It’s a delight to welcome Quinn Piper to MDK. We’ve known Quinn since our entry into the knit blogosphere, where we first were enchanted by her words, drawings, photography—and knitting. Say hi to the goats for us, Quinn!
—Ann and Kay
’Tis the season of looking at that special surprise you are knitting, and then looking at the calendar. Anxiety—which has no place in gift-making—begins to rise: “Is there time to finish if I work on this project every day? . . . Is there time to finish if I do nothing but work on this project every day?”
Doubts that surfaced once or twice become a recurrent theme: “Are the color choices really as perfect as I thought? . . . Will my friend love—or even want—this thing I have been pouring my heart into?”
Fiberfolk, I am here to make the case for collaboration. The simple secret to making the perfect handknit gift is to plan it with the recipient.
A personal example
In Autumn 2019, my Occasional Helper announced that he and his wife were expecting their first child. Neither parent is a knitter. Both appreciate handknits. Patterns flashed through my mind like calendar pages in a 1940s movie.
Perhaps they would like me to knit something for the baby? We started at, “Would it be too much trouble for you to make a little cap?” and landed, comfortably, on a blanket. Encouraging them to enjoy coming up with exactly what they wanted became part of the gift.
Nearly all the planning for this project—and there was a lot of planning—was done by email. Email just made sense for three people with different schedules. It also meant the parents-to-be had plenty of time to discuss patterns, yarns, and colors at their own convenience, and to enjoy the process. I answered lots of yarny questions from my friends but the decisions were entirely theirs.

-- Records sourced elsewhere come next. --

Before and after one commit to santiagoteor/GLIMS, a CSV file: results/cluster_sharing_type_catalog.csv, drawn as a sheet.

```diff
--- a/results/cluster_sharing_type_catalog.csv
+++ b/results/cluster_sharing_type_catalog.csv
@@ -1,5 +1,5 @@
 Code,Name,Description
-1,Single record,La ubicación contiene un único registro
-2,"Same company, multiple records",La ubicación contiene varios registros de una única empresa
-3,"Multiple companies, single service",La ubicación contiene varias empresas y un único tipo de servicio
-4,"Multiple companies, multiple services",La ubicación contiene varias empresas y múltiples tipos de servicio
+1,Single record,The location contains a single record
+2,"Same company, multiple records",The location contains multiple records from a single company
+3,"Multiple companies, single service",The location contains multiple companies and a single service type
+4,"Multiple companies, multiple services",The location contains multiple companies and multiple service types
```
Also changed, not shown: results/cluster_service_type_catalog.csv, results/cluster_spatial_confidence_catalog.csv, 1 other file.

We used a sort of hierarchical winnowing approach, starting with shape—rectangular? square? round? triangular?— then moving on to size, then stitch pattern. Pictures of examples flew back and forth, and each decision narrowed the selection for the next level of planning.
Choice of fiber was of course a big one, and since people respond so differently to textures, I sent my Occasional Helper home one day with a box of sample items made with various types of wool and other fibers.

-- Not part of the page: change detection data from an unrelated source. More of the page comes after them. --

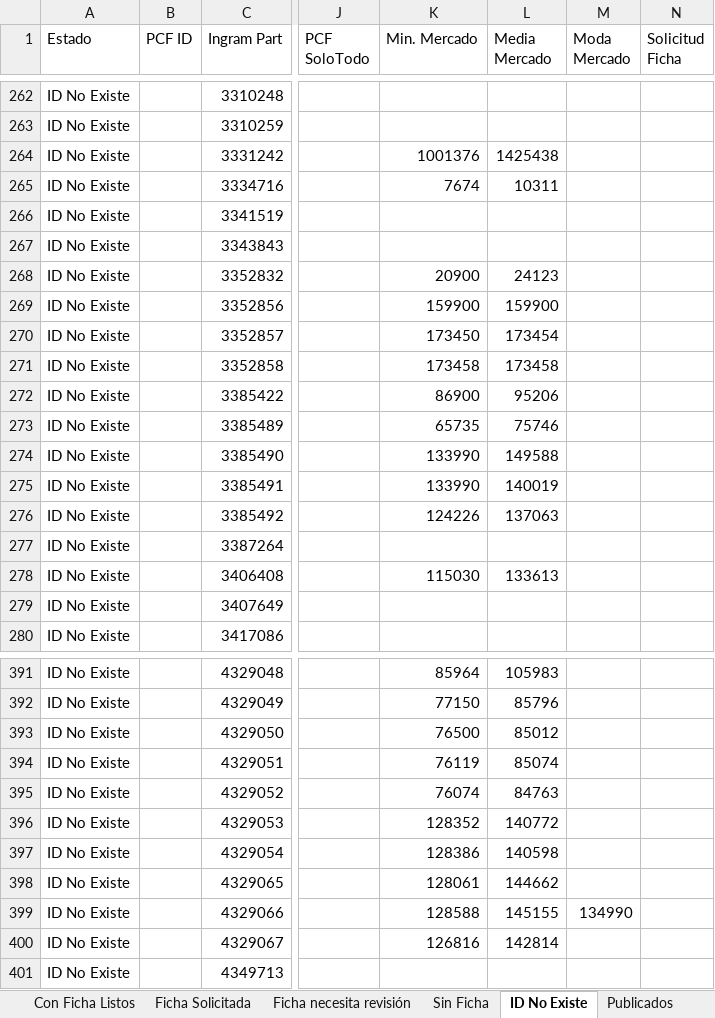
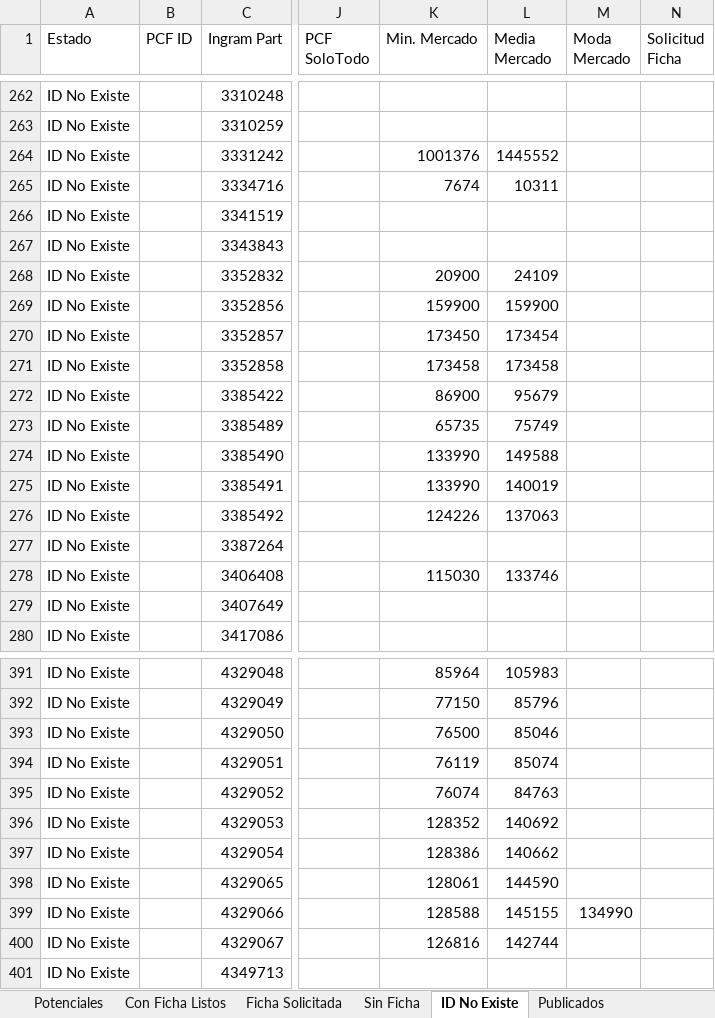
Before and after one commit to aincatoni/pcfactory-monitor-mayoristas, an Excel workbook: mayorista-report.xlsx, sheet ID No Existe, drawn as a sheet; only a part is shown, gaps mark what is left out; values as stored, in another font and other column widths than the file's, no borders; the diff covers the shown part only; the diff names each change by its address in the sheet, - before the commit and + after, or states it on an @@ line.

```diff
--- a/mayorista-report.xlsx (sheet ID No Existe)
+++ b/mayorista-report.xlsx (sheet ID No Existe)
-sheet tab: Ficha necesita revisión
-L264 (Media Mercado): 1425438
+L264 (Media Mercado): 1445552
-L268 (Media Mercado): 24123
+L268 (Media Mercado): 24109
-L272 (Media Mercado): 95206
+L272 (Media Mercado): 95679
-L273 (Media Mercado): 75746
+L273 (Media Mercado): 75749
-L278 (Media Mercado): 133613
+L278 (Media Mercado): 133746
-L393 (Media Mercado): 85012
+L393 (Media Mercado): 85046
-L396 (Media Mercado): 140772
+L396 (Media Mercado): 140692
-L397 (Media Mercado): 140598
+L397 (Media Mercado): 140662
-L398 (Media Mercado): 144662
+L398 (Media Mercado): 144590
-L400 (Media Mercado): 142814
+L400 (Media Mercado): 142744
```
Also changed, not shown: 83 edited cells elsewhere in this sheet, sheet Publicados, sheet Potenciales, sheet Con Ficha Listos, sheet Ficha Solicitada, sheet Sin Ficha, 2 other files.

The decision: Gudrun Johnston’s Hansel Hap—a traditional-style square Shetland hap, made with traditional Shetland wool, large enough to be folded for a manageable triangular wrap. A lacy stitch pattern, but not so elegant as to be undraggable by a toddler. A wavy-not-pointy edge for a lifetime of easier blocking.
Color was the icing on the planning cake. With a vast range of colors available in Shetland wool from Jamieson & Smith, I was prepared for a decision-making delay. But no! In a surprise move, they went with natural, undyed wool in five soft shades. Emails took on a poetic aspect: “We are thinking Gaulmogot as the main color and are looking at Mooskit, Sholmit, Katmollet, Moorit and Shaela as possible accents.” An order went out. The clicking of needles soon began.

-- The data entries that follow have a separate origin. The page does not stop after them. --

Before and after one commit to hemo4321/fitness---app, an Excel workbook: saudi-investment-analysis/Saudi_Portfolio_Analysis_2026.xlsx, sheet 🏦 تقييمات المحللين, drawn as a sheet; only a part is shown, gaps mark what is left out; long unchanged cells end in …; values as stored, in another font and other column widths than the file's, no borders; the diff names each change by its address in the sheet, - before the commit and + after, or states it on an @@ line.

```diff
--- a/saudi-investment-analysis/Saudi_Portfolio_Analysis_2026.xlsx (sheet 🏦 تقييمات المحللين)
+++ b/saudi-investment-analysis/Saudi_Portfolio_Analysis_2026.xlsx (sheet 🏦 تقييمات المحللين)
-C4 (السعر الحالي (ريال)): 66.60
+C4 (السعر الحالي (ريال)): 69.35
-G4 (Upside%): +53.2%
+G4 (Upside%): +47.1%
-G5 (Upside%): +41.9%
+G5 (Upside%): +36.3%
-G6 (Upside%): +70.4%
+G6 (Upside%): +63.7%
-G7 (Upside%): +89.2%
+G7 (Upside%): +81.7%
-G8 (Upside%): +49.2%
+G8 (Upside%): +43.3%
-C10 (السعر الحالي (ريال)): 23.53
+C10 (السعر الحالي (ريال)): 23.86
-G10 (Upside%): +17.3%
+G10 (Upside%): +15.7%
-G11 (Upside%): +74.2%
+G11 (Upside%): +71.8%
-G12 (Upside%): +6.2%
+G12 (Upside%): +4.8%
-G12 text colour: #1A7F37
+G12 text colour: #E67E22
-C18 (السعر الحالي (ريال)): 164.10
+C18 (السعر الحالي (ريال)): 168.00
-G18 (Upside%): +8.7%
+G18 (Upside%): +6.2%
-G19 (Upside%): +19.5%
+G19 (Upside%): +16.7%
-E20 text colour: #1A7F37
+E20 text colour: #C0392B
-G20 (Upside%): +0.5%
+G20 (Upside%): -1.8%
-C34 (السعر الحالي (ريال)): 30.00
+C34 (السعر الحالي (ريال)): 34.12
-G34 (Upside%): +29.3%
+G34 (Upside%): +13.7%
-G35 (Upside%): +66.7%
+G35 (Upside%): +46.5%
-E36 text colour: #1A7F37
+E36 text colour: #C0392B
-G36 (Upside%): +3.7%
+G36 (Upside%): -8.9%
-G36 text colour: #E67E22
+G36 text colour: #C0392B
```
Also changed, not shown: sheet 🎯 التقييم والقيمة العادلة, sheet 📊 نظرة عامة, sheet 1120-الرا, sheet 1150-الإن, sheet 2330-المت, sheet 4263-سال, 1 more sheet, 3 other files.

It is genuinely heartwarming to plan a gift with the people who will be receiving it. This blanket belonged to the recipients before I cast on the first stitch. It belonged to them even as I put all my love and hopes for their family into every row. Each detail of this blanket was chosen by the people who would enjoy and use it.
And when Covid arrived shortly before the baby—suddenly rendering all anticipated introductions and baby visits impossible for many long months—the feeling that we had created this blanket together became especially sweet.
The benefits of collaboration
I’d like to say three things about the “It should be a surprise!” aspect of gift knitting. First, I’ve done that, and watched others do it, and I find it generally overrated. Also potentially sad-making. Surprise lasts for a moment, but hurt feelings seem to last a lifetime. For me, the stress of uncertainty can take a lot of the joy out of knitting a gift. I think knitting is better used to relieve stress, not create it.
Second, collaborating can totally eliminate deadline anxiety. If I want to knit something special as a Christmas gift, I’ll make a gift card specifically for the item, and write something like, “Let’s talk about your Special Socks/Scarf/Mittens/??? the weekend after New Year’s when things calm down!” Then I follow through. I start with the card because I’ve found it easier to get things rolling if there is an actual item and “appointment” in hand.
Finally, here’s a little bonus that I’ve discovered: Even if the recipient has made every decision in the planning process, when they hold that finished item in their hands, they will be surprised. Trust me.